• Task description: Copy every entry as is. Leave images out.

Records for processing Start Marker

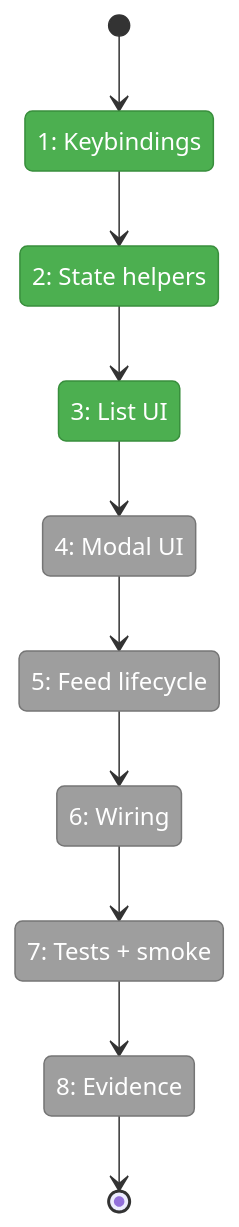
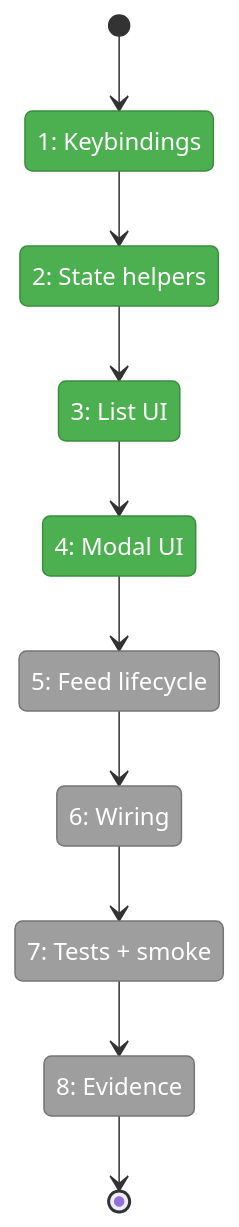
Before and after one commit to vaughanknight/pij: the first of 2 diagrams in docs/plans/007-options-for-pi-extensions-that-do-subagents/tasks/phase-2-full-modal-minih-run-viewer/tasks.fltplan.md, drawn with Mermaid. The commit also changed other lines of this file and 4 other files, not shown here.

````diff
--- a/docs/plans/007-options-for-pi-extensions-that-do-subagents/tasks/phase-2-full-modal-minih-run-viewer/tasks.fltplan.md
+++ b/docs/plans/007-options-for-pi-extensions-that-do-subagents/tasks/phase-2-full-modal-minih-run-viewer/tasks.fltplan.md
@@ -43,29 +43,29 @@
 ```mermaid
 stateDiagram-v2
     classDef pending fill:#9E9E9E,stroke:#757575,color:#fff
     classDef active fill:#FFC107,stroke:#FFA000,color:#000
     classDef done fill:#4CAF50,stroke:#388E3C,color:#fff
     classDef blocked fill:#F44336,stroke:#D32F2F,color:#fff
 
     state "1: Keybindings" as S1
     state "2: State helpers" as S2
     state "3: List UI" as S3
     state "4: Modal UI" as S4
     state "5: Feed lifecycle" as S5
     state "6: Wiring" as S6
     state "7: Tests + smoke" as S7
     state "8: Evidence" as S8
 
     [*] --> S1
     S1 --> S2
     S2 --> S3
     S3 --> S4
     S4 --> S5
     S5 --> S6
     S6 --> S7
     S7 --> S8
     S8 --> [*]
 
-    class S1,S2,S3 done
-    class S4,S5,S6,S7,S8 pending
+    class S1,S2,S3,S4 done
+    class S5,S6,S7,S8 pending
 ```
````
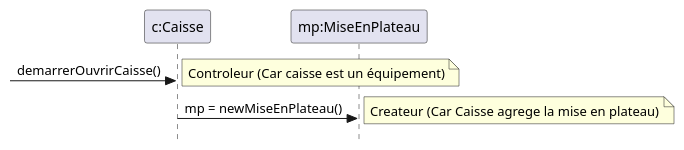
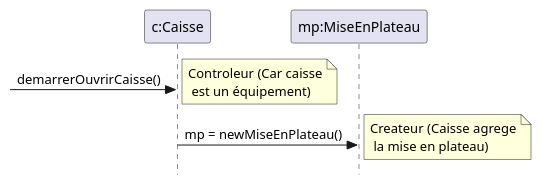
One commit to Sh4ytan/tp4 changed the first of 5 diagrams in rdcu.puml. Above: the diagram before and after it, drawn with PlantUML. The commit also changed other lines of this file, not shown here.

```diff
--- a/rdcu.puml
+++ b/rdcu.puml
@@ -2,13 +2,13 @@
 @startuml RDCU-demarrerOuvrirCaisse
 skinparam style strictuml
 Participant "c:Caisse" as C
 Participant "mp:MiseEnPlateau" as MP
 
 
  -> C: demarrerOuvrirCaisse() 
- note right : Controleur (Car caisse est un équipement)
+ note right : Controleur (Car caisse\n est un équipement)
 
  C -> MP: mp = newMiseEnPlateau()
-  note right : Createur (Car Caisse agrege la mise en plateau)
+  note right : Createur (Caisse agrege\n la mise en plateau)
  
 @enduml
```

Records for processing End Marker

• Result of this task:
Before and after one commit to vaughanknight/pij: the first of 2 diagrams in docs/plans/007-options-for-pi-extensions-that-do-subagents/tasks/phase-2-full-modal-minih-run-viewer/tasks.fltplan.md, drawn with Mermaid. The commit also changed other lines of this file and 4 other files, not shown here.

````diff
--- a/docs/plans/007-options-for-pi-extensions-that-do-subagents/tasks/phase-2-full-modal-minih-run-viewer/tasks.fltplan.md
+++ b/docs/plans/007-options-for-pi-extensions-that-do-subagents/tasks/phase-2-full-modal-minih-run-viewer/tasks.fltplan.md
@@ -43,29 +43,29 @@
 ```mermaid
 stateDiagram-v2
     classDef pending fill:#9E9E9E,stroke:#757575,color:#fff
     classDef active fill:#FFC107,stroke:#FFA000,color:#000
     classDef done fill:#4CAF50,stroke:#388E3C,color:#fff
     classDef blocked fill:#F44336,stroke:#D32F2F,color:#fff
 
     state "1: Keybindings" as S1
     state "2: State helpers" as S2
     state "3: List UI" as S3
     state "4: Modal UI" as S4
     state "5: Feed lifecycle" as S5
     state "6: Wiring" as S6
     state "7: Tests + smoke" as S7
     state "8: Evidence" as S8
 
     [*] --> S1
     S1 --> S2
     S2 --> S3
     S3 --> S4
     S4 --> S5
     S5 --> S6
     S6 --> S7
     S7 --> S8
     S8 --> [*]
 
-    class S1,S2,S3 done
-    class S4,S5,S6,S7,S8 pending
+    class S1,S2,S3,S4 done
+    class S5,S6,S7,S8 pending
 ```
````
One commit to Sh4ytan/tp4 changed the first of 5 diagrams in rdcu.puml. Above: the diagram before and after it, drawn with PlantUML. The commit also changed other lines of this file, not shown here.

```diff
--- a/rdcu.puml
+++ b/rdcu.puml
@@ -2,13 +2,13 @@
 @startuml RDCU-demarrerOuvrirCaisse
 skinparam style strictuml
 Participant "c:Caisse" as C
 Participant "mp:MiseEnPlateau" as MP
 
 
  -> C: demarrerOuvrirCaisse() 
- note right : Controleur (Car caisse est un équipement)
+ note right : Controleur (Car caisse\n est un équipement)
 
  C -> MP: mp = newMiseEnPlateau()
-  note right : Createur (Car Caisse agrege la mise en plateau)
+  note right : Createur (Caisse agrege\n la mise en plateau)
  
 @enduml
```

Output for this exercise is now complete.